Task requirements:
For the entries below, state how many lines contain the string "such". Add nothing else.

== Data listing ==

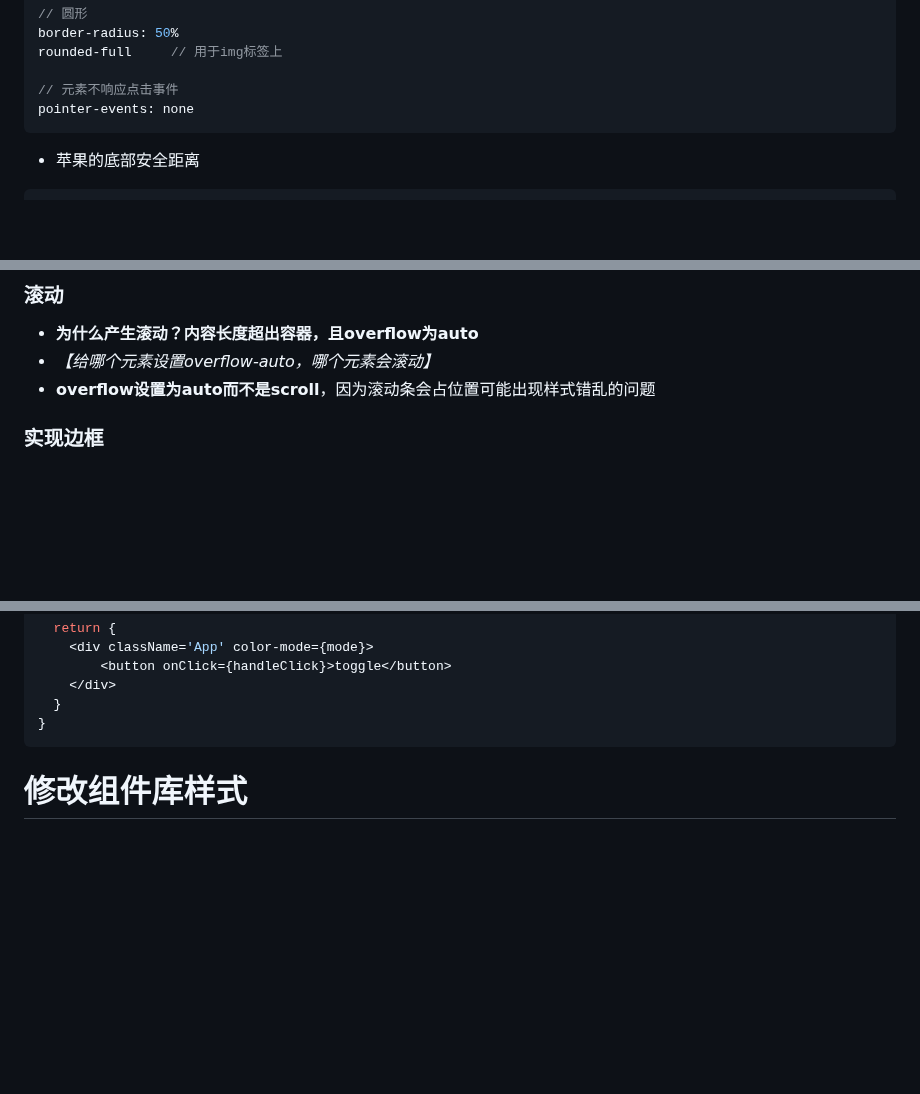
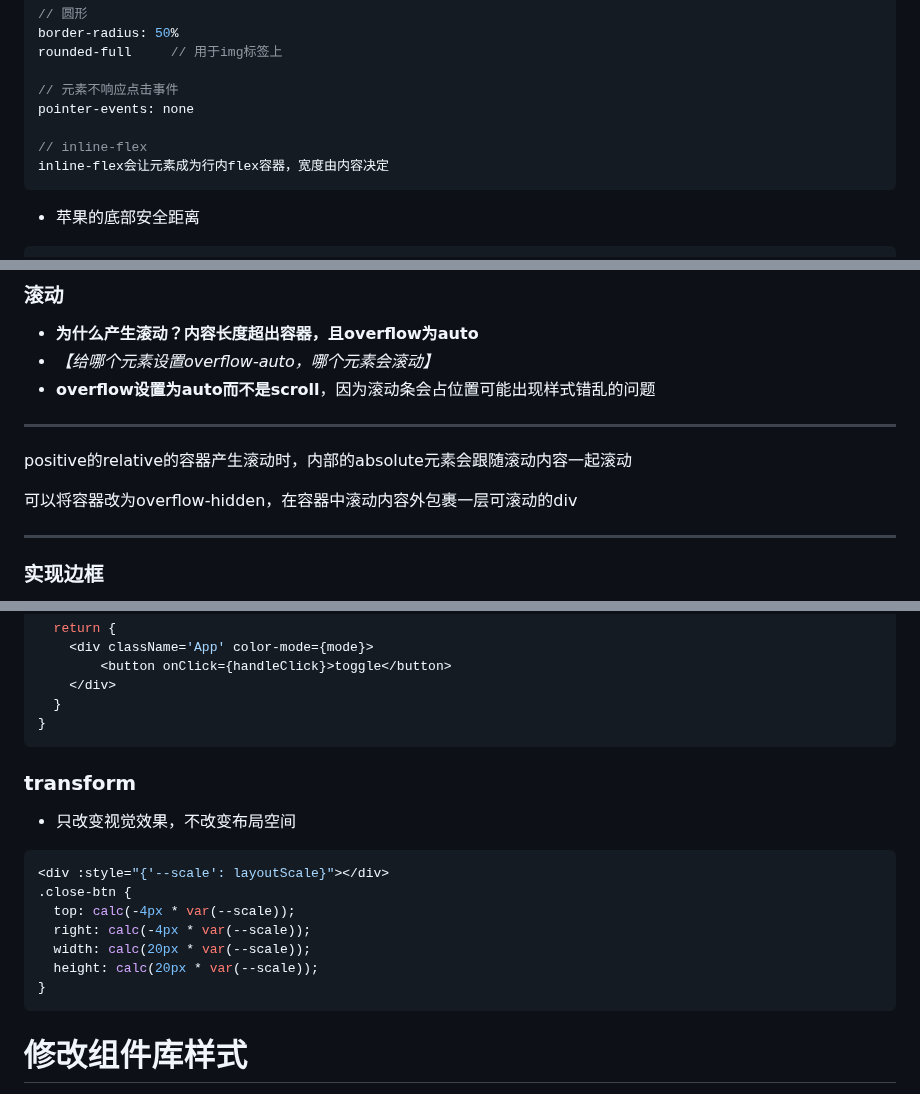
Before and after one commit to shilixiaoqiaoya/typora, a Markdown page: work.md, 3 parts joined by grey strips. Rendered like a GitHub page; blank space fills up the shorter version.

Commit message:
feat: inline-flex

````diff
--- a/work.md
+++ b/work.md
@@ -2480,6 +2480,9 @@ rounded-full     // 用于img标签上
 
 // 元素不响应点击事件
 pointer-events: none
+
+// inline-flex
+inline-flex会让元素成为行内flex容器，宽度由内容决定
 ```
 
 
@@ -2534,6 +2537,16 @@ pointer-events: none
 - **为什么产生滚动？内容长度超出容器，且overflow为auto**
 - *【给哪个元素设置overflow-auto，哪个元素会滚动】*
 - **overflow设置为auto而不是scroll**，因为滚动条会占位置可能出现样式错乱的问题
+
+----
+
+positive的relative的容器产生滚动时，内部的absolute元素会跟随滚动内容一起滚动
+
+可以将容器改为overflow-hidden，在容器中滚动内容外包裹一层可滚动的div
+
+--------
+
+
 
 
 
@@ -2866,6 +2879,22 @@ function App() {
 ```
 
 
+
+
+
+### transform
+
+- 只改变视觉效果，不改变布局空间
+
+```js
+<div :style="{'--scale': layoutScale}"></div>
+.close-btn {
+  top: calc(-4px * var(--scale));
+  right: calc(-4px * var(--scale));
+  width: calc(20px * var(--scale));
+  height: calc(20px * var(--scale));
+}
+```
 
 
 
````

===
== Data listing ==

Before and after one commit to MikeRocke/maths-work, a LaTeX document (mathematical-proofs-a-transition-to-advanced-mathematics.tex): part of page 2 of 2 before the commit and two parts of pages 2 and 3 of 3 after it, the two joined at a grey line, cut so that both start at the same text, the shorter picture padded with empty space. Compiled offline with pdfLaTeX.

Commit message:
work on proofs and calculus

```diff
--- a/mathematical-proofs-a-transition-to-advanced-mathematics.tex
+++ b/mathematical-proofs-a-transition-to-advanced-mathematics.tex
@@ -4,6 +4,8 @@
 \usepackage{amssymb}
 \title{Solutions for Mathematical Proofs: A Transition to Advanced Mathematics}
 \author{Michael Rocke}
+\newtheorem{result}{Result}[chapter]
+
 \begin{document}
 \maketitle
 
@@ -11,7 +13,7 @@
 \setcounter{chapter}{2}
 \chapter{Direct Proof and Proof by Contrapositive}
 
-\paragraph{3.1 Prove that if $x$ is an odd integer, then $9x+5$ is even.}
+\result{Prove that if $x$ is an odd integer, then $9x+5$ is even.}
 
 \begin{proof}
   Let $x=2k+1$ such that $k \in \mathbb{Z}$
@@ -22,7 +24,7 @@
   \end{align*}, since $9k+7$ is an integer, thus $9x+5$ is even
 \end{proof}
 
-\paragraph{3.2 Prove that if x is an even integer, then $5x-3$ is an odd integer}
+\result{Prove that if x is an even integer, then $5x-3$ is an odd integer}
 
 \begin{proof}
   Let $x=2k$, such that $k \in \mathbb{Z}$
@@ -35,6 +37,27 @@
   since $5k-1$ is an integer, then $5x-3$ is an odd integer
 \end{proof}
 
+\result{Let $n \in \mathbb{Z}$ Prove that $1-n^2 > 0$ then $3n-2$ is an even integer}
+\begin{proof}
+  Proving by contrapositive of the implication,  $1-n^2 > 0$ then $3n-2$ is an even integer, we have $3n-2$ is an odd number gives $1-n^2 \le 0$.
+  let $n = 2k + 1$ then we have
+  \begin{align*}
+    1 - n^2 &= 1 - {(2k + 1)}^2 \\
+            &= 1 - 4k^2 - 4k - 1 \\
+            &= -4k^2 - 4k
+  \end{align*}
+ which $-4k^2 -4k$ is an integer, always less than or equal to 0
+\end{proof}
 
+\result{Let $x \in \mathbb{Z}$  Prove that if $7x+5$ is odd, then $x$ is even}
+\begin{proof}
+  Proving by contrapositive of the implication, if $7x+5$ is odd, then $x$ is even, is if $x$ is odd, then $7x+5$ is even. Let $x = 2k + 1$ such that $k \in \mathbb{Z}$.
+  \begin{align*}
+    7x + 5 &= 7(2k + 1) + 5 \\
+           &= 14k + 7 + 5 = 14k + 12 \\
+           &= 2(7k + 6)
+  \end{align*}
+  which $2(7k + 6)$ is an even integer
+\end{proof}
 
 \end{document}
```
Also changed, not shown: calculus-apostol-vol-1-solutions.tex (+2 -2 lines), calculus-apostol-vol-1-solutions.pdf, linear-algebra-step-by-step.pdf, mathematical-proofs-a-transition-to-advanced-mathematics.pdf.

===

Output for this task:
3